The United States government is siding with (most) states over the sales tax debate and cited the national economy and the states’ “financial stability.” On Friday, the Supreme Court granted the United States Solicitor General permission to speak in Tuesday’s South Dakota vs Wayfair oral argument.
The US Solicitor General acts as the government’s lawyer in Supreme Court cases. In the request, the Solicitor General Noel J. Francisco wrote the following:
“The United States has a substantial interest in the Court’s resolution of the question presented because the rules that govern in this area will significantly affect the functioning of the national economy and the States’ financial stability.

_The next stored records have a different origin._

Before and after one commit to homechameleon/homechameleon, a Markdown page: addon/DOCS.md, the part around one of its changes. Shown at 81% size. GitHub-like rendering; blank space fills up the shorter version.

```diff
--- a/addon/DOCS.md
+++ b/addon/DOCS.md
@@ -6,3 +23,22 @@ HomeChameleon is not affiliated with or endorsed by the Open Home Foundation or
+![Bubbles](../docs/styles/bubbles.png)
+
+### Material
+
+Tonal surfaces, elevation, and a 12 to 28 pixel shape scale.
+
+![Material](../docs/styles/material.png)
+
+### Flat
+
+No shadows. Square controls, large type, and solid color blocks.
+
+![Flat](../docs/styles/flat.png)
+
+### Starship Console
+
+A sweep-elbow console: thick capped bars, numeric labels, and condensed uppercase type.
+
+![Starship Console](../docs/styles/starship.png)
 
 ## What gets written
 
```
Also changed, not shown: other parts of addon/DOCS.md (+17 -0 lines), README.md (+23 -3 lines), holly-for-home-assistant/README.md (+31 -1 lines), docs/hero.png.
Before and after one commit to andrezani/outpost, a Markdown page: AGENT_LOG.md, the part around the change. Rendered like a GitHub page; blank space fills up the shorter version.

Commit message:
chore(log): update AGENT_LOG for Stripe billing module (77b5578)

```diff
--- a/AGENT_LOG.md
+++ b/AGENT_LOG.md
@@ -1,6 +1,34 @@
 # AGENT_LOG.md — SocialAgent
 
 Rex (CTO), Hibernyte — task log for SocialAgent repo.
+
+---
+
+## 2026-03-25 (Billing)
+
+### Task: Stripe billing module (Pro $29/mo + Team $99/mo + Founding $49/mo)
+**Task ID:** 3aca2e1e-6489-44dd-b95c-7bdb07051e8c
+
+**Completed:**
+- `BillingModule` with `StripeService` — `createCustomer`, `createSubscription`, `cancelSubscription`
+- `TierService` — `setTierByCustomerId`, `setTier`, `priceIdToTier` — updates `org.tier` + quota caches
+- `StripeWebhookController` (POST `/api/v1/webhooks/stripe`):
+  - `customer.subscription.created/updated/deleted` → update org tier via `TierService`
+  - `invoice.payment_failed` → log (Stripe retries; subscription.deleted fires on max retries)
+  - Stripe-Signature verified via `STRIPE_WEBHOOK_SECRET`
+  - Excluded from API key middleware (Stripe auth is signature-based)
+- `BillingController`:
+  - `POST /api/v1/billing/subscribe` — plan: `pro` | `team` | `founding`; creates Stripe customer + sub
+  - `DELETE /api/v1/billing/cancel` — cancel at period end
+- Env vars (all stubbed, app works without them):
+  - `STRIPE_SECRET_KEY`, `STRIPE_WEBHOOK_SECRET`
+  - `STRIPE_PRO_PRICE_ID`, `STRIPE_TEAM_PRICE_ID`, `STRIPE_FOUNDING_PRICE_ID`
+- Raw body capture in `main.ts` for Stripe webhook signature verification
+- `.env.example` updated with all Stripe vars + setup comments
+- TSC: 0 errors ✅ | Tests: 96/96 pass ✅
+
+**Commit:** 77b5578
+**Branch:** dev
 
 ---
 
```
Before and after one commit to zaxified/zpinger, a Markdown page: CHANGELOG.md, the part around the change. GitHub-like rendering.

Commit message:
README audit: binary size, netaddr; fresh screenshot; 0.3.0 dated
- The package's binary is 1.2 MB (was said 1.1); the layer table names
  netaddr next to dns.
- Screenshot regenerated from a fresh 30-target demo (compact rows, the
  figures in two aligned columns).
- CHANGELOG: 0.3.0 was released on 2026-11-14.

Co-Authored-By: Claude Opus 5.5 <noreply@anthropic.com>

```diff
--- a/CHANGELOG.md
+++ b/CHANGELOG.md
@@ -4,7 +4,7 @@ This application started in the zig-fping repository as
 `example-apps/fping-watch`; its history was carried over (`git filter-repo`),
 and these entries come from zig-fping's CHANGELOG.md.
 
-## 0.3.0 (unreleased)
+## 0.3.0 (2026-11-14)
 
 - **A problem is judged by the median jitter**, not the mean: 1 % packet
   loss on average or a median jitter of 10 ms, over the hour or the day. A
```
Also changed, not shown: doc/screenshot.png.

The United States has participated as amicus curiae in past cases concerning the application of the dormant Commerce Clause to state tax laws.”
However, not every state is in favor of overturning Quill vs North Dakota, which would allow states to compel out-of-state merchants to collect sales taxes on purchases made by their residents. New Hampshire filed an amicus brief this month explaining it does not impose a sales tax on retail goods, “and its retail businesses have never had to face the burden and expense of attempting to collect, hold, and account for the sales taxes of different jurisdictions.”
New Hampshire said overturning Quill would harm its sovereign interests by permitting other states to reach across its borders and impose sales tax collection compliance on New Hampshire retail businesses.
Like many in the debate, New Hampshire believes it’s up to Congress to tackle the issue, not the judicial branch. “Congress retains the power to relax this physical-presence requirement in prospective, nuanced ways that this Court cannot.”
However, Congress has for years failed to pass any legislation despite repeated attempts at bills such as the “Marketplace Fairness Act” and the “Remote Transactions Parity Act.”
Each side is allowed 30 minutes to argue before the Court, and the Justices granted Francisco 10 minutes of the petitioner’s allotted argument time. (In this case, South Dakota is the petitioner).